Something the guide doesn’t cover, but that CBT sessions can, is addressing the certain “blocking thoughts” that can get in the way of us doing these activities. Often, thoughts like, “what’s the point in going out, I won’t enjoy myself and will just be pulling everyone else down,” and “if I go to the baby swimming class, I won’t cope if the baby doesn’t like the water, and everyone will be looking at me and judging me.”
CBT can be creative in helping you to test some of these ideas and worries that you may develop. The best way to test them is to go to the situation you are worried about and see what actually happens, then compare it to what you thought would happen. Doing this can help you learn how the world really works, rather than living your life in accordance with your anxious thoughts as if they are completely true.
Another really helpful thing that CBT can address is the expectations you place upon yourself and to compare those with what other people typically do. We can do this in what we call surveys, which is a way of seeing what the consensus is about certain things. I remember working with a mum who felt bad about the fact she didn’t cook all her baby’s food from scratch and that she would feel guilty if she didn’t go out with her baby every day. These expectations she had for herself were making her feel bad and keeping her stuck feeling low when she was unable to achieve them.
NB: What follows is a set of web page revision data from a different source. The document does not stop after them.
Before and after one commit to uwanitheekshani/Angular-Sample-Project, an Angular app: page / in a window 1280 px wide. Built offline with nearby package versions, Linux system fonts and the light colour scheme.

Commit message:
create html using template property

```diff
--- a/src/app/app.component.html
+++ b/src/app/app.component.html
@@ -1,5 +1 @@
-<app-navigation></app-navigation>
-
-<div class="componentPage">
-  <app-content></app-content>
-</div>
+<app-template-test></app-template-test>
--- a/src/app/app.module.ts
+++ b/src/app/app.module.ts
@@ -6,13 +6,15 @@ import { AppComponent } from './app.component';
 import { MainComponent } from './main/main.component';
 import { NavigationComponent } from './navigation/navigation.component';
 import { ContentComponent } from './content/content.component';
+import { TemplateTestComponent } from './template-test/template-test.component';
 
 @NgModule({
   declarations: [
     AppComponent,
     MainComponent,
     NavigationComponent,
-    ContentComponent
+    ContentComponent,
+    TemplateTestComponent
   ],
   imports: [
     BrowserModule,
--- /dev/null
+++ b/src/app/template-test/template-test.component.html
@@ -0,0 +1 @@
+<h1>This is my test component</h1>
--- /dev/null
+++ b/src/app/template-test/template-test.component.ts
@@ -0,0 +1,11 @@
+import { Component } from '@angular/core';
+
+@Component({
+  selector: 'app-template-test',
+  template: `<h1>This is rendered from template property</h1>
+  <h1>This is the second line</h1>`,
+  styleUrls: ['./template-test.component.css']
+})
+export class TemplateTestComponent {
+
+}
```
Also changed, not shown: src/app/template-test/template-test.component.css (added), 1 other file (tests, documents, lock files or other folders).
We devised a survey to ask other mum’s what they feed their babies of the same age and how often they go out with their baby. The consensus was that it didn’t matter what baby ate, as long as they ate something fairly healthy, and that most mums didn’t go out with their baby every day. This was helpful for the mum in therapy to see that maybe she was placing too much pressure upon herself. We worked on trying to lower those expectations slightly, and over time, my client felt less stressed and pressured and more relaxed about what her baby ate and how often she took him out.
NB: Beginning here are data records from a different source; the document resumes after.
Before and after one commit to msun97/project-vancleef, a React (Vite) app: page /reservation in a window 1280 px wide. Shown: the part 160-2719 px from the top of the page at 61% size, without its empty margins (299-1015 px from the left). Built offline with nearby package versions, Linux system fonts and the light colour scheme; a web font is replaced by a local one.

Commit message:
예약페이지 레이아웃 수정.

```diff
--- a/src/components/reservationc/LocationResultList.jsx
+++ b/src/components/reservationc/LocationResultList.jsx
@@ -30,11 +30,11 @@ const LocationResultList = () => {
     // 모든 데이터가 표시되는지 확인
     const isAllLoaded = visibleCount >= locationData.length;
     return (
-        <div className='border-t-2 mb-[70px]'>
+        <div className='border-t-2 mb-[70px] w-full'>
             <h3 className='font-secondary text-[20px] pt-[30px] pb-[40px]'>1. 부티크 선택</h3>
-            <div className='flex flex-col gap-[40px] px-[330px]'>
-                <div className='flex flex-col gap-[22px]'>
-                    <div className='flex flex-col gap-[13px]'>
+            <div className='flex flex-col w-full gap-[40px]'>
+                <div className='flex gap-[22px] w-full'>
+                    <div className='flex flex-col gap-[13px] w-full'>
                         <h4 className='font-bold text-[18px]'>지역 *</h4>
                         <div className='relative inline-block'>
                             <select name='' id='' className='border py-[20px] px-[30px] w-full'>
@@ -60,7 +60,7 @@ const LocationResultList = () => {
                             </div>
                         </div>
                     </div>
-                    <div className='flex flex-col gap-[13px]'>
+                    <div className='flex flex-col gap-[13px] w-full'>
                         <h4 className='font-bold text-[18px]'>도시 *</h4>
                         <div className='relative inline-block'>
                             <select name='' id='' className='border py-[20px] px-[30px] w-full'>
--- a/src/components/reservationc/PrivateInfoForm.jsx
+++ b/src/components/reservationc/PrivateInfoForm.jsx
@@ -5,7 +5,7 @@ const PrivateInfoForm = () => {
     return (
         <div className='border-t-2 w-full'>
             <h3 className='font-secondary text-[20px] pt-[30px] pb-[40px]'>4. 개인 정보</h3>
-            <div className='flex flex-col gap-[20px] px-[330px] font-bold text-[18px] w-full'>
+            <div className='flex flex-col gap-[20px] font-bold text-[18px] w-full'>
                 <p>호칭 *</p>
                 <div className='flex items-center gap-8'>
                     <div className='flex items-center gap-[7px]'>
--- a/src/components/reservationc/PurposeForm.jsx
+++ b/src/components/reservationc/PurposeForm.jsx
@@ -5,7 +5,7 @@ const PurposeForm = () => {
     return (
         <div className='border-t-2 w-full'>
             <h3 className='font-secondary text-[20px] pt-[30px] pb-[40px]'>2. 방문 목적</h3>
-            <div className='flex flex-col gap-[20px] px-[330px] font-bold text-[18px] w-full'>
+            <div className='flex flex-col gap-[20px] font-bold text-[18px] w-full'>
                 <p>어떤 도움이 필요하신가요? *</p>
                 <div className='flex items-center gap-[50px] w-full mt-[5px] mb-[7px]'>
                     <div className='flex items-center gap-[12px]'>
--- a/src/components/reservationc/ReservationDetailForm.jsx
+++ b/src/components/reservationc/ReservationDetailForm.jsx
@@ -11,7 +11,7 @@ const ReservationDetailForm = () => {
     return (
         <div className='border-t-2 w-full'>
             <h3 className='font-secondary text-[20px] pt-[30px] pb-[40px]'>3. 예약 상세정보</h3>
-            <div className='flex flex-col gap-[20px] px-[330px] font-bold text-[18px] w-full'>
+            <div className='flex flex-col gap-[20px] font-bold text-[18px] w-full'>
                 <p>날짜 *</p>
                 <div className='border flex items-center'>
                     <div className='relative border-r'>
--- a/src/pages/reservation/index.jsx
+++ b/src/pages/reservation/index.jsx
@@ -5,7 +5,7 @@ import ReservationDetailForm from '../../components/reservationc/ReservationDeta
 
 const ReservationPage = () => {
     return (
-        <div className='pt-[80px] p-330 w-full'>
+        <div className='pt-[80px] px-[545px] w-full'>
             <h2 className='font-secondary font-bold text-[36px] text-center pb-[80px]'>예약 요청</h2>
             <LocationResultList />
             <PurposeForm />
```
There are lots of other ways that CBT can help with mum’s who are struggling with anxiety or low mood, whether you are thinking about having a baby, you are trying for one, you are pregnant or postnatal. Once we know exactly what your situation is, we can put our heads together to decide on the best tools and strategies to use. Have you had CBT for Postnatal Depression before? How did you find it?